What the task asks: For the listing below, work out the number of lines that hold "dependencies" and return that number alone.

************

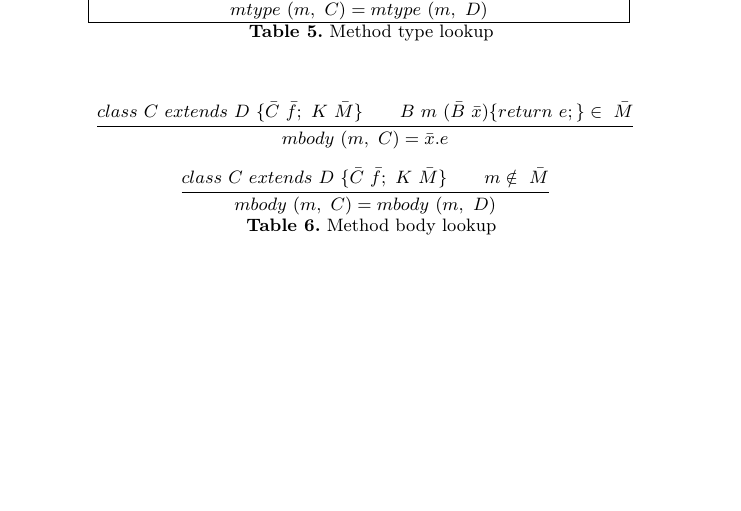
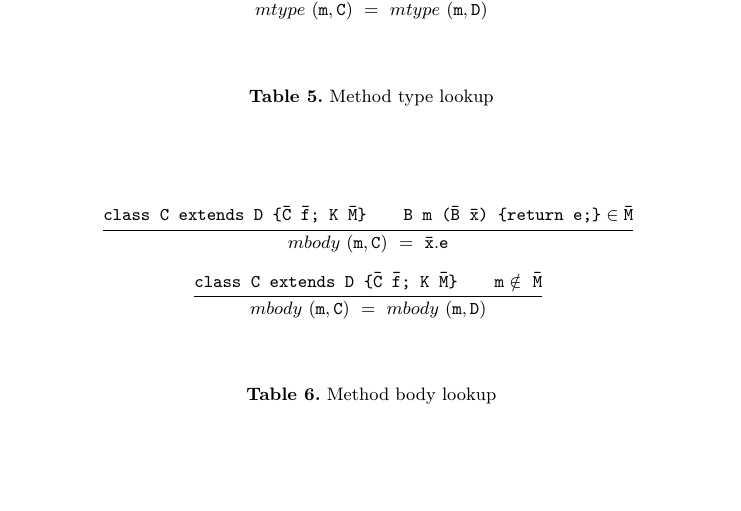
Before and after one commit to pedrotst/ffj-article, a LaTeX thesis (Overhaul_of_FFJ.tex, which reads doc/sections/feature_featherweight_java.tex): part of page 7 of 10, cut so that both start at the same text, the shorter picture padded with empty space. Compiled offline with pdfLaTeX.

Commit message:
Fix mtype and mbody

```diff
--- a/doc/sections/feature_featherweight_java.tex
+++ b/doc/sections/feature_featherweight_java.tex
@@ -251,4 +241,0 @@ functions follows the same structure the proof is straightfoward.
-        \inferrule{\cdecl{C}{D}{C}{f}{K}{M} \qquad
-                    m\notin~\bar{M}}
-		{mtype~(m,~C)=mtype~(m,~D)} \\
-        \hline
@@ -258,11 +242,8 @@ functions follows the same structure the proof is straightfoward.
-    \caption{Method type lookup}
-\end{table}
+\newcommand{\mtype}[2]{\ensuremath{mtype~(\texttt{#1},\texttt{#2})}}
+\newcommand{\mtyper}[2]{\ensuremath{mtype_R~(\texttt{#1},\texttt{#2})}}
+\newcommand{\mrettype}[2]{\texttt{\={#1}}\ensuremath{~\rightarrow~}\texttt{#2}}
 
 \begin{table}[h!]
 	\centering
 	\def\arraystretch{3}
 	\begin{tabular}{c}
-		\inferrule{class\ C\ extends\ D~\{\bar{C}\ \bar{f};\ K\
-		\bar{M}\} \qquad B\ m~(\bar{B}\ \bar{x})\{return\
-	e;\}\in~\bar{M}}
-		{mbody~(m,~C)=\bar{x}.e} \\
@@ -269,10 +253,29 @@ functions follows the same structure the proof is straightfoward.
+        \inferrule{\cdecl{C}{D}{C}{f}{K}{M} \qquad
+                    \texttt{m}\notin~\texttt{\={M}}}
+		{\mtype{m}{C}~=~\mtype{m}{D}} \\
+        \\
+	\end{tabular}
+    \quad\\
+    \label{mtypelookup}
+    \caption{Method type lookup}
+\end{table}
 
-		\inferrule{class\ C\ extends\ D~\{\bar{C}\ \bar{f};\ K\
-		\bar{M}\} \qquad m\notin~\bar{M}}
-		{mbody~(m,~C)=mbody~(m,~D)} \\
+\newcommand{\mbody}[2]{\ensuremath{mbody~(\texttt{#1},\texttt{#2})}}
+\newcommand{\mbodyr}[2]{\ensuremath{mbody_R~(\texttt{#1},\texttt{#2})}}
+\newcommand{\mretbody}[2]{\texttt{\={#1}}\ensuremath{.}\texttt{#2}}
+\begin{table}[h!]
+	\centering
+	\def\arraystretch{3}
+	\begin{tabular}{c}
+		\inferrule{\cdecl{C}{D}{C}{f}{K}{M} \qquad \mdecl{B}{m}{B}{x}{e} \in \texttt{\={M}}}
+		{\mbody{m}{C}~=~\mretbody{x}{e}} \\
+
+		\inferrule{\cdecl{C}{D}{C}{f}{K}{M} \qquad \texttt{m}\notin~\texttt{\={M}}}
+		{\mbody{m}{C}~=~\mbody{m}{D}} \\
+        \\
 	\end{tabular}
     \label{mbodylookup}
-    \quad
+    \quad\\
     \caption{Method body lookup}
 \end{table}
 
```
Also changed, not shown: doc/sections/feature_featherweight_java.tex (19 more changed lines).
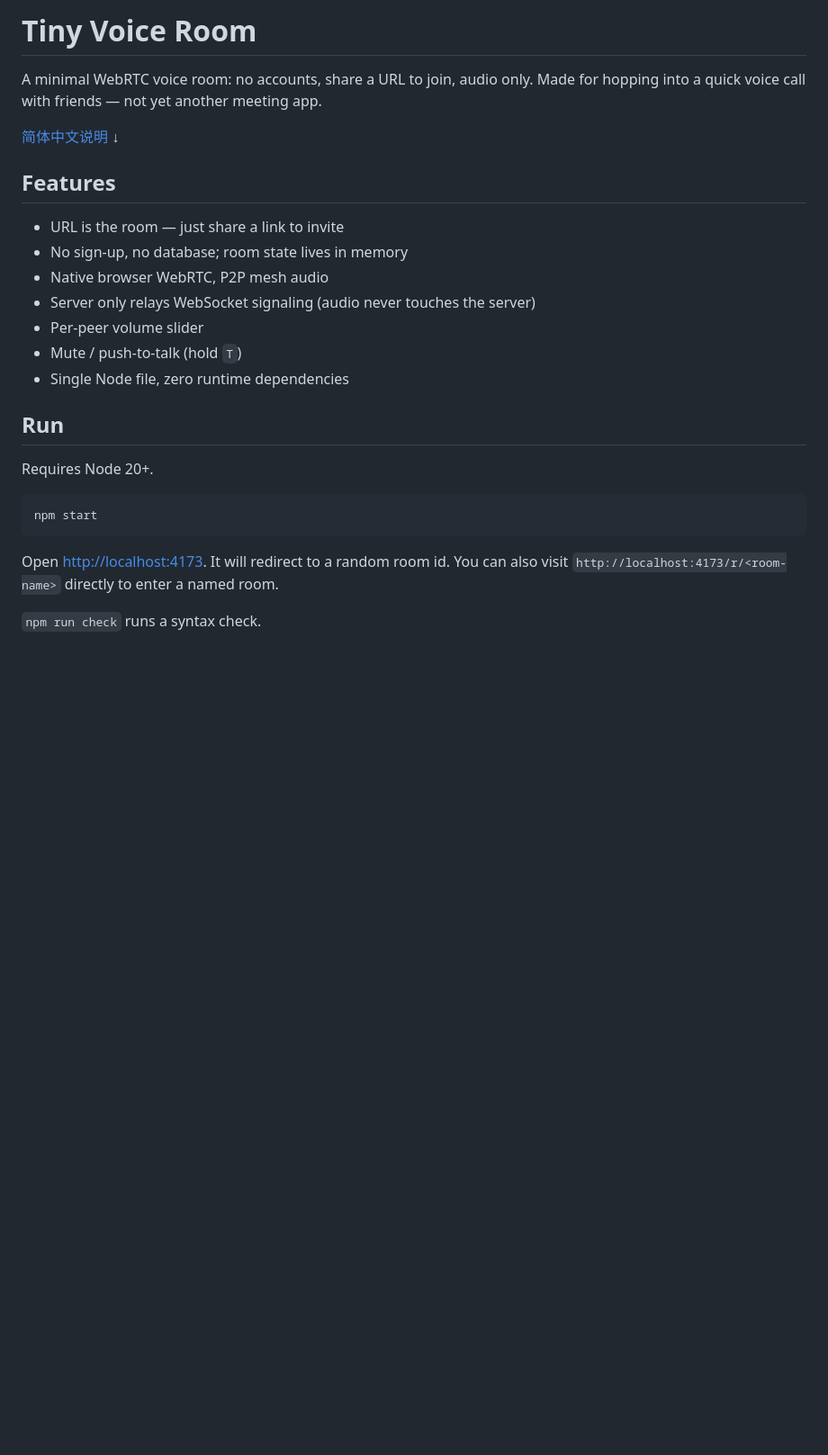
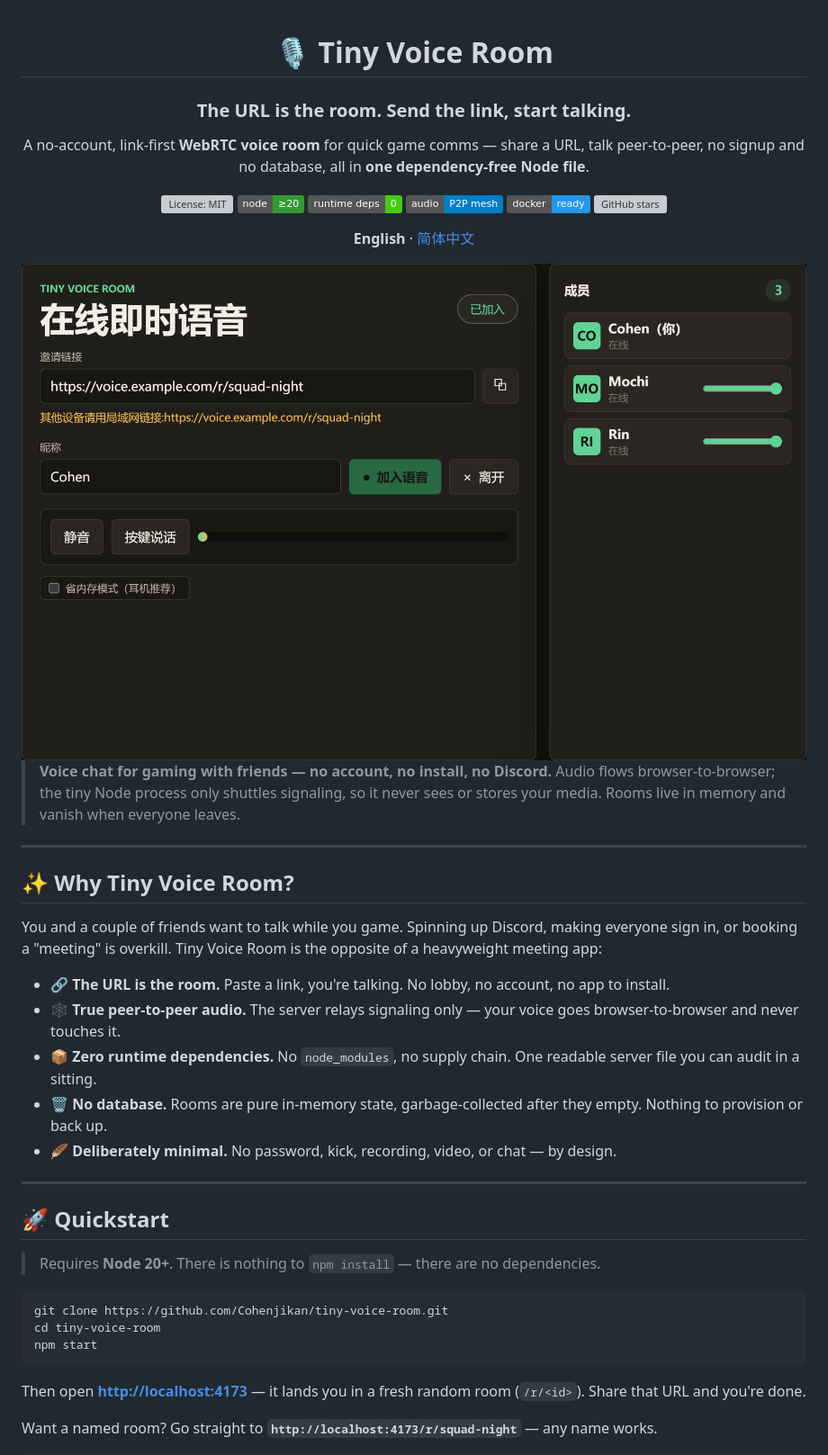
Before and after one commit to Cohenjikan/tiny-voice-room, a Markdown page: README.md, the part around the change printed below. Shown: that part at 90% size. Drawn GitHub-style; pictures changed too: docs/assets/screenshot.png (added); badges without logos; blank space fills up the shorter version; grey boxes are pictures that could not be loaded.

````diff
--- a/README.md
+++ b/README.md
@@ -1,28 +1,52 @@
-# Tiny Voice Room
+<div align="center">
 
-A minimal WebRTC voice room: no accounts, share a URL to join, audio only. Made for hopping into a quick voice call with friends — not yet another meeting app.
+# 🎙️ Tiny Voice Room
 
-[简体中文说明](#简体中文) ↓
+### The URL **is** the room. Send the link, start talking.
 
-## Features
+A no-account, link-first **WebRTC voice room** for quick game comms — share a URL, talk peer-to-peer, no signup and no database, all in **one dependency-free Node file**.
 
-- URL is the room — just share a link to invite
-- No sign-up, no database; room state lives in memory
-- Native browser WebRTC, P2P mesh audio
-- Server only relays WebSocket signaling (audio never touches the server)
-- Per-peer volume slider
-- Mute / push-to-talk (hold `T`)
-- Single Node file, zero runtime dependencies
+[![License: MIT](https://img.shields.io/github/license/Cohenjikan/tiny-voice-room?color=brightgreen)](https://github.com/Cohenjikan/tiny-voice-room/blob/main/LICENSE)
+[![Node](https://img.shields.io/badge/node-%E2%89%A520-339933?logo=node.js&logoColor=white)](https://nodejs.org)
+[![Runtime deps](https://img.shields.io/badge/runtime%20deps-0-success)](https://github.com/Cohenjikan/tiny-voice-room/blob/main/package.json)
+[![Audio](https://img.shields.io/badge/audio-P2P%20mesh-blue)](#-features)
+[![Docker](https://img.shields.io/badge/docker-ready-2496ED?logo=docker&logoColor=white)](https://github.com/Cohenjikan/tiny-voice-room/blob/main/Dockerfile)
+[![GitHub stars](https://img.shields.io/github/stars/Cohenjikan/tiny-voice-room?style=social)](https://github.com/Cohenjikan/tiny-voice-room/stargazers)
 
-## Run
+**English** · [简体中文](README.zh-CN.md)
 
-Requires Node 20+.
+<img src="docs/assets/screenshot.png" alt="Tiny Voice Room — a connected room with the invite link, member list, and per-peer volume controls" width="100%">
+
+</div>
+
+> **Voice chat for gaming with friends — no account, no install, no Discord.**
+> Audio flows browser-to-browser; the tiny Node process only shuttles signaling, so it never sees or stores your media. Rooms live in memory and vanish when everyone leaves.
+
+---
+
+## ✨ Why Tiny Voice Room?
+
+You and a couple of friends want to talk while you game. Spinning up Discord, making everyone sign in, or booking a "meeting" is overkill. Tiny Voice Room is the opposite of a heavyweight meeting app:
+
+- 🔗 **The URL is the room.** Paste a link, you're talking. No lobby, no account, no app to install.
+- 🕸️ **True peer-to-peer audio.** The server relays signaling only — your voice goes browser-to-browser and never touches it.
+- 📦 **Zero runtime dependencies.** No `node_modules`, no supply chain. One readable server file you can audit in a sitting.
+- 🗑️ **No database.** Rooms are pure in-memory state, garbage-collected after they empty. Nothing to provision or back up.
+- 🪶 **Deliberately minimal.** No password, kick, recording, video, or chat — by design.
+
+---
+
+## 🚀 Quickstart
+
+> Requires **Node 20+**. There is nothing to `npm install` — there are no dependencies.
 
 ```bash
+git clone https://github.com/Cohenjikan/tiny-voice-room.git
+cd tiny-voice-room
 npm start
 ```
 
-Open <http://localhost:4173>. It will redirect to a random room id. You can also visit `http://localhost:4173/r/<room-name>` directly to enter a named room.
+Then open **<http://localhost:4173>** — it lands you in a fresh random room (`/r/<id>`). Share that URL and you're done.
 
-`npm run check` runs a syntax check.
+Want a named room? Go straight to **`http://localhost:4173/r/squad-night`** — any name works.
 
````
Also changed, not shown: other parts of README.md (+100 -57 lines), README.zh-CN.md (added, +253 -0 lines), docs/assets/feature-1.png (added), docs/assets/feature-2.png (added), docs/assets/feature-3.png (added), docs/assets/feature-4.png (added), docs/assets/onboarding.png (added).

************

Answer for the task: 3